This two-page template facilitates consistency in survivorship care plans across the discipline and also reduces the time and effort required by providers to complete each plan.
—Ronald Chen, MD, MPH
A new template published by the American Society for Radiation Oncology (ASTRO) standardizes and streamlines the creation of patient-focused plans for long-term cancer survivor care following radiation therapy. As the number of cancer patients and survivors in the United States continues to grow—the American Cancer Society predicts a 37% increase in the number of cancer patients surviving 5 years or longer over the next decade—so does the need for greater attention to long-term survivorship care. The template and related research papers1,2 are published in Practical Radiation Oncology.
The template was developed to coordinate post-treatment care for cancer survivors among the various contributors to their care, including primary care providers and oncology specialists (radiation, medical, and surgical), as well as patients themselves.

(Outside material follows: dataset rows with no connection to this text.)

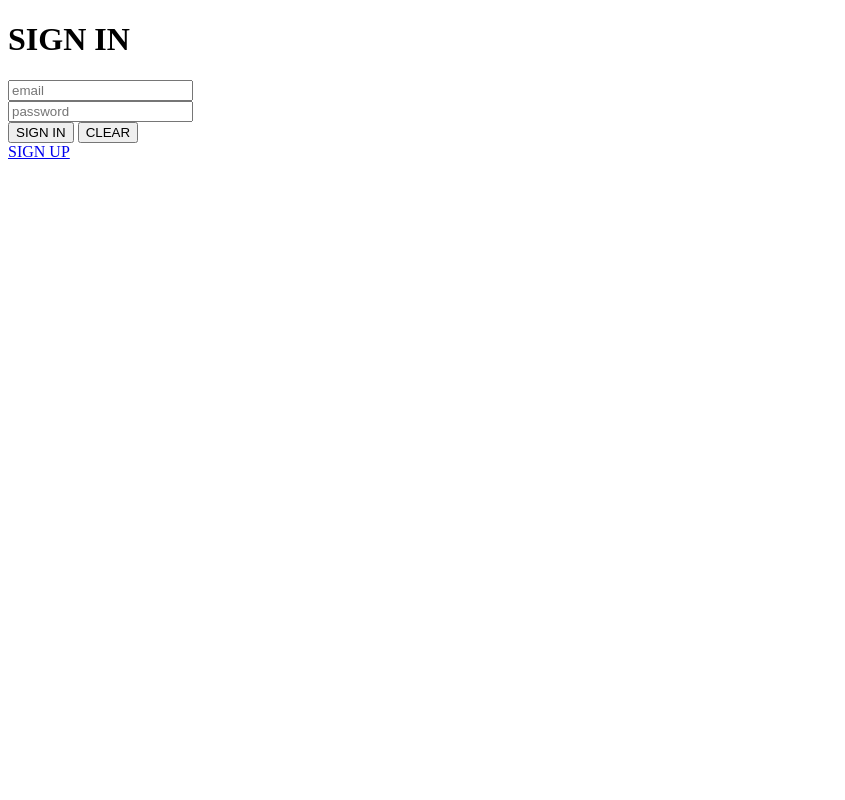
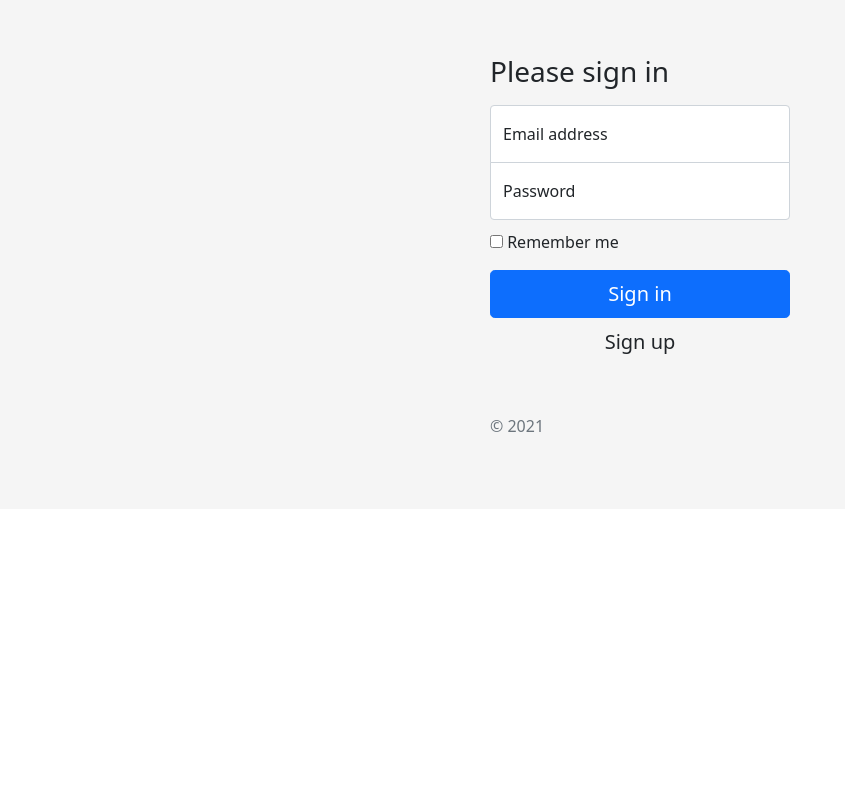
Before and after one commit to flaviodesouzamaraques/cryptocurrency-web, a Flask app: page /signin in a window 1280 px wide. Shown: the whole page, without its empty margins (0-845 px from the left). Run offline with Flask 2, Linux system fonts and the light colour scheme.

Commit message:
Add style to signin.html

```diff
--- a/templates/signin.html
+++ b/templates/signin.html
@@ -5,29 +5,83 @@
         <meta name="viewport"
               content="width=device-width, user-scalable=no, initial-scale=1.0, maximum-scale=1.0, minimum-scale=1.0">
         <meta http-equiv="X-UA-Compatible" content="ie=edge">
-    <title>Document</title>
+        <link href="https://cdn.jsdelivr.net/npm/bootstrap@5.0.0-beta3/dist/css/bootstrap.min.css" rel="stylesheet" integrity="sha384-eOJMYsd53ii+scO/bJGFsiCZc+5NDVN2yr8+0RDqr0Ql0h+rP48ckxlpbzKgwra6" crossorigin="anonymous">
+        <script src="https://cdn.jsdelivr.net/npm/bootstrap@5.0.0-beta3/dist/js/bootstrap.bundle.min.js" integrity="sha384-JEW9xMcG8R+pH31jmWH6WWP0WintQrMb4s7ZOdauHnUtxwoG2vI5DkLtS3qm9Ekf" crossorigin="anonymous"></script>
+        <style type="text/css">
+            html,
+            body {
+              height: 100%;
+            }
+
+            .content {
+              display: flex;
+              align-items: center;
+              padding-top: 40px;
+              padding-bottom: 40px;
+              background-color: #f5f5f5;
+            }
+
+            .form-signin {
+              width: 100%;
+              max-width: 330px;
+              padding: 15px;
+              margin: auto;
+            }
+
+            .form-signin .checkbox {
+              font-weight: 400;
+            }
+
+            .form-signin .form-floating:focus-within {
+              z-index: 2;
+            }
+
+            .form-signin input[type="email"] {
+              margin-bottom: -1px;
+              border-bottom-right-radius: 0;
+              border-bottom-left-radius: 0;
+            }
+
+            .form-signin input[type="password"] {
+              margin-bottom: 10px;
+              border-top-left-radius: 0;
+              border-top-right-radius: 0;
+            }
+        </style>
+        <title>Cryptocurrency Web: Sign-In</title>
     </head>
     <body>
-<h1>SIGN IN</h1>
+        <div class="content">
+            <main class="form-signin">
+                {% if messages %}
+                    <div class="alert alert-danger" role="alert">
+                        {% for msg in messages %}
+                            <p>{{ msg }}</p>
+                        {% endfor %}
+                    </div>
+                {% endif %}
+                <form method="POST" action="/signin">
+                    <h1 class="h3 mb-3 fw-normal">Please sign in</h1>
 
-{% if messages %}
-    <ul>
-    {% for msg in messages %}
-        <li>
-            {{ msg }}
-        </li>
-    {% endfor %}
-    </ul>
-{% endif %}
+                    <div class="form-floating">
+                        <input type="email" name="email" class="form-control" id="floatingInput" placeholder="name@example.com">
+                        <label for="floatingInput">Email address</label>
+                    </div>
+                    <div class="form-floating">
+                        <input type="password" name="password" class="form-control" id="floatingPassword" placeholder="Password">
+                        <label for="floatingPassword">Password</label>
+                    </div>
 
-<form method="POST" action="/signin">
-    <input type="email" name="email" placeholder="email">
-    <br>
-    <input type="password" name="password" placeholder="password">
-    <br>
-    <button type="submit">SIGN IN</button>
-    <button type="reset">CLEAR</button>
+                    <div class="checkbox mb-3">
+                        <label>
+                            <input type="checkbox" value="remember-me"> Remember me
+                        </label>
+                    </div>
+                    <button class="w-100 btn btn-lg btn-primary" type="submit">Sign in</button>
+                    <a href="/signup" class="w-100 btn btn-lg">Sign up</a>
+                    <p class="mt-5 mb-3 text-muted">&copy; 2021</p>
                 </form>
-<a href="/signup">SIGN UP</a>
+            </main>
+        </div>
     </body>
 </html>
```
Lines whose indentation alone changed are shown as unchanged.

The framework also enables practices to meet new accreditation requirements set by the American College of Surgeons Commission on Cancer (CoC). In response to a 2006 recommendation from the Institutes of Medicine that cancer patients be provided with a survivorship care plan following treatment, CoC issued a mandate that cancer programs provide survivorship care plans for all curative cancer patients by 2019 to maintain accreditation.

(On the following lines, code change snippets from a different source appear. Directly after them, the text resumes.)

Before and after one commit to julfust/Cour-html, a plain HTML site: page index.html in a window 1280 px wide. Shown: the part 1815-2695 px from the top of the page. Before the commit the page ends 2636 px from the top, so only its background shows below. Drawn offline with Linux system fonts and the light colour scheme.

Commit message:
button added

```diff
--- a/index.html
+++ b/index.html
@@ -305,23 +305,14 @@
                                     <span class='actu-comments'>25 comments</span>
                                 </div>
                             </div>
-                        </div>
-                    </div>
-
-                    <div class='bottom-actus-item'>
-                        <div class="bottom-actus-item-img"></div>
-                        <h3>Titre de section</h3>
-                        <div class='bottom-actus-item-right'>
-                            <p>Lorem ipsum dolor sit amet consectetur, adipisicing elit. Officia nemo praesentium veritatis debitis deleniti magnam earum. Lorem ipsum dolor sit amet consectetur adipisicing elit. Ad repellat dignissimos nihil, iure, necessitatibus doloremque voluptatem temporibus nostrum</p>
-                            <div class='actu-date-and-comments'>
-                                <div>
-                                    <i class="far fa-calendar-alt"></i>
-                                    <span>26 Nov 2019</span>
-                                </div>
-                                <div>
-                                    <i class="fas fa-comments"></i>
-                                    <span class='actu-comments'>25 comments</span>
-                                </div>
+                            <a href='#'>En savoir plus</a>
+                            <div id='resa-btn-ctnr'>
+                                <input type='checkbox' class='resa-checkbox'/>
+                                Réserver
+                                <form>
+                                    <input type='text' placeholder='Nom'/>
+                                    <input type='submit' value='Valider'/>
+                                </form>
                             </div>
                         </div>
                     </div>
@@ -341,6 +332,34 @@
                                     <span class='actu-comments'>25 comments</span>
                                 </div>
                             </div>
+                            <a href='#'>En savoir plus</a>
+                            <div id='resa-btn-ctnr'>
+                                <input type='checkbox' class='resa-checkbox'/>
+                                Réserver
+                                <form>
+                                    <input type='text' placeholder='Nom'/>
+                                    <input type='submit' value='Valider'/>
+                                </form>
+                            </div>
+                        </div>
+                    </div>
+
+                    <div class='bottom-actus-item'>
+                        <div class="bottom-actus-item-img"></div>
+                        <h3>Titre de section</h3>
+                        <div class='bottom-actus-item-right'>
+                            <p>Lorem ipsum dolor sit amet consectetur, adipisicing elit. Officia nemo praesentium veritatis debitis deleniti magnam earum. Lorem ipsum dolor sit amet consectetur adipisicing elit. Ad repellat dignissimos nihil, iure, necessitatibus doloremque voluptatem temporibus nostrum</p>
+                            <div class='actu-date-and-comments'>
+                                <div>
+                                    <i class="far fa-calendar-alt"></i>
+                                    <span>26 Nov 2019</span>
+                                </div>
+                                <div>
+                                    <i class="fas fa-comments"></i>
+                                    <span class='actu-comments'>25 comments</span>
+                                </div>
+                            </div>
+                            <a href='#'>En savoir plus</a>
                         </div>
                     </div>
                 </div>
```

The new CoC requirement may necessitate changes for the majority of radiation oncology programs, according to data from a March 2014 survey of ASTRO members, which included nearly all practicing radiation oncologists in the United States. The survey found that only 40% and 19% of respondents used survivorship care plans for curative and palliative patients, respectively. Primary barriers to implementation included cost and the lack of a standardized, comprehensive survivorship care plan framework suited to patients who received radiation. Nearly 80% of the radiation therapy providers who reported using survivorship care plans relied on a framework developed internally within their practice, indicating that different patients may receive different types of information depending on where they receive treatment.
“This two-page template facilitates consistency in survivorship care plans across the discipline and also reduces the time and effort required by providers to complete each individual plan,” said Ronald Chen, MD, MPH, Associate Professor in Radiation Oncology at the University of North Carolina at Chapel Hill. “The field of radiation oncology has a long tradition of creating treatment summaries for each patient, even before the Institute of Medicine recommended survivorship care plans in 2006. This radiation oncology–specific template will serve a dual purpose as both a traditional radiation oncology treatment summary and a plan for survivorship care that meets CoC requirements, thus reducing the burden on radiation oncologists from having to create two documents for each patient.”
Dr. Chen was the Chair of ASTRO’s Clinical, Translational, and Basic Science Advisory Committee, the group that examined current adoption levels of survivorship care plans and developed the template to standardize them in the future.
While many radiation oncologists provide their patients with follow-up material such as diagnosis and treatment summaries; contacts for ancillary services such as financial or nutritional counseling; and information on potential late treatment effects, the survivorship care plan template coordinates these components in a central document. The template includes both elements required by CoC in survivorship care plans, namely a summary of past treatment and directions for future care.
The treatment summary outlines the survivor’s diagnosis and stage information; treatment details such as the site, dosage, and schedule of radiation therapy; and contact information for providers who delivered the treatment. The plan for follow-up care covers anticipated toxicities from radiation therapy; expected course of recovery from treatment-related toxicities; possible functional and/or social limitations; recommendations for preventative measures and behaviors; cancer information resources; and referrals to supportive care providers. ■
1. Chen RC, Hoffman KE, Sher DJ, et al: Development of a standard survivorship care plan template for radiation oncologists. Pract Radiat Oncol 3:e24-e253, 2015.
2. Koontz BF, Benda R, De Los Santos J, et al: US radiation oncology practice patterns for posttreatment survivor care. Pract Radiat Oncol. October 6, 2015 (early release online).